The Songhai Empire rose to particularly lofty heights in the late 1400s during the magnificent rule of Sunni Ali. During the reign of Sunni Ali most of what was formerly the Ghanaian and Mali Empires were incorporated into the Songhai Empire.
Sunni Ali marched on Timbuktu and captured it along with its great University of Sankore, which had thousands of students from many parts of the world. Much to his credit Sunni Ali developed new methods of farming and created for Songhai a professional navy.
Complex, advanced lake states, located between Lakes Victoria and Edward, were established, including kingdoms ruled by the Bachwezi, Luo, Bunyoro, Ankole, Buganda, and Karagwe--but little is known of their early history.
Engaruka, a town of 6,000 stone houses in Tanzania, played a key role in the emergence of Central African empires.
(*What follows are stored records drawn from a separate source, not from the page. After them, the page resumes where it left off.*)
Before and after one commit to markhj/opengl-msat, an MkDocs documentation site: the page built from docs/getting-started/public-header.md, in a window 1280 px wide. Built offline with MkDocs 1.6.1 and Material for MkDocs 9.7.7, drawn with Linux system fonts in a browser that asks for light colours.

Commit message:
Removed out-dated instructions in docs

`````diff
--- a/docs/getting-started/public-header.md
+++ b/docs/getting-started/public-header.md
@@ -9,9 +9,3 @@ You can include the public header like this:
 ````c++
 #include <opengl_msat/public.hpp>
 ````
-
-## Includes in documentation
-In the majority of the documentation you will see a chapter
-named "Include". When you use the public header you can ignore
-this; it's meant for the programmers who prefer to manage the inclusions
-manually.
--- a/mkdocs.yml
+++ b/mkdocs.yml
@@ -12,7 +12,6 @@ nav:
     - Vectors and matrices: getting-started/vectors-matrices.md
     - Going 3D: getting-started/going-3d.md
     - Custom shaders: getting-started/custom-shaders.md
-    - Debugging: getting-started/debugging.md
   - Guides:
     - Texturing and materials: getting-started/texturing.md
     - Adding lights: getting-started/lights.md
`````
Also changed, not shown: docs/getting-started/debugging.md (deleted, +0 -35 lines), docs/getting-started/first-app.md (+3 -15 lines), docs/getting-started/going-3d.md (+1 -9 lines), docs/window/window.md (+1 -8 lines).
Bunyoro was the most powerful state until the second half of the 18th century, with an elaborate centralized bureaucracy: most district and subdistrict chiefs were appointed by the kabaka ("king").
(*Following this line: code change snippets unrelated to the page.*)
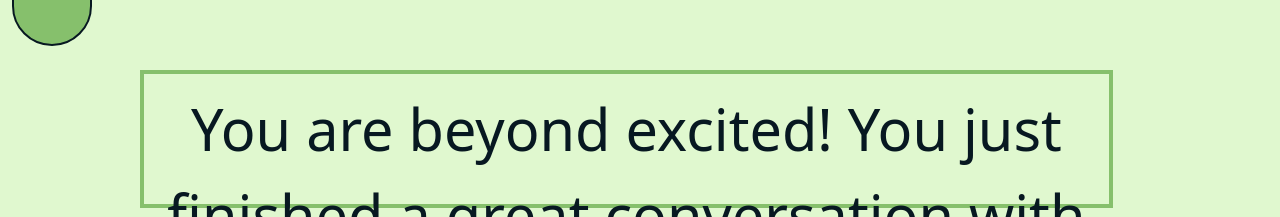
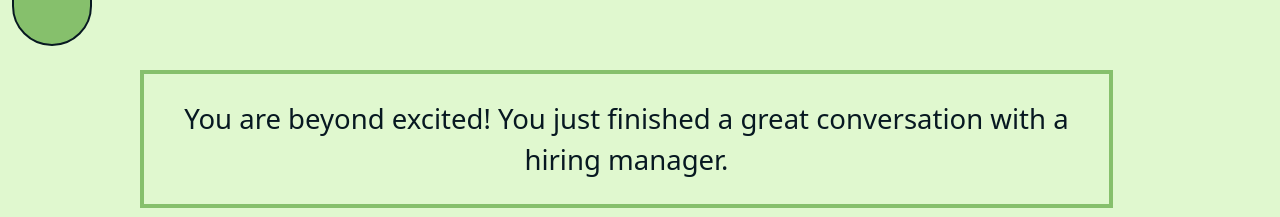
Before and after one commit to cJeffreys7/ace-the-tech-interview, a plain HTML site: page index.html in a window 1280 px wide. Shown: the part 556-773 px from the top of the page. Drawn offline with nearby package versions, Linux system fonts and the light colour scheme; a web font is replaced by a local one.

Commit message:
formatted responsive text width first pass

```diff
--- a/css/style.css
+++ b/css/style.css
@@ -187,6 +187,7 @@ body.dark {
 
   #story-text {
     grid-area: story-text;
+    font-size: 2.15vw;
   }
 
   #buttons, #player-choices {
```
Also changed, not shown: js/app.js (+8 -1 lines), 1 other file.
Farther to the south, in Rwanda, a cattle-raising pastoral aristocracy founded by the Bachwezi (called Bututsi, or Bahima, in this area) ruled over settled Bantu peoples from the 16th century onward.
Ampim, Manu. GREAT ZIMBABWE: A History Almost Forgotten. AFRICANA STUDIES, 2004. Retreived 24 Semptember 2007.
Guisepi, R. A. Africa, The Spread Of Civilization In Africa. International World History, 2001.
Hooker, Richard. “Civilizations in Africa”. World Civilization. Washington State University, 1999.
Honore, Juanda. “A Brief History of the Songhai Empire”. Global African Presence. Runoko Rashidi, 1998.
“Mali Ancient Crossroads of Africa”. 2002. Virginia Department of Education Prince William County Schools. Retreived 24 Semptember 2007. http://mali.pwnet.org/history/
Mutere, Malaika. “Introduction to African History and Cultural Life.” History and Cultural Profiles. The Kennedy Center: African Odyssey Interactive. Retreived 24 Semptember 2007. http://artsedge.kennedy-center.org/aoi/history/
Niane, D. T. Sundiata: An Epic of Old Mali translated by G. D. Pickett (Harlow, England: Longman Drumbeat, 1965, 1982). West Chester University of Pennsylvania, 2003. pp 96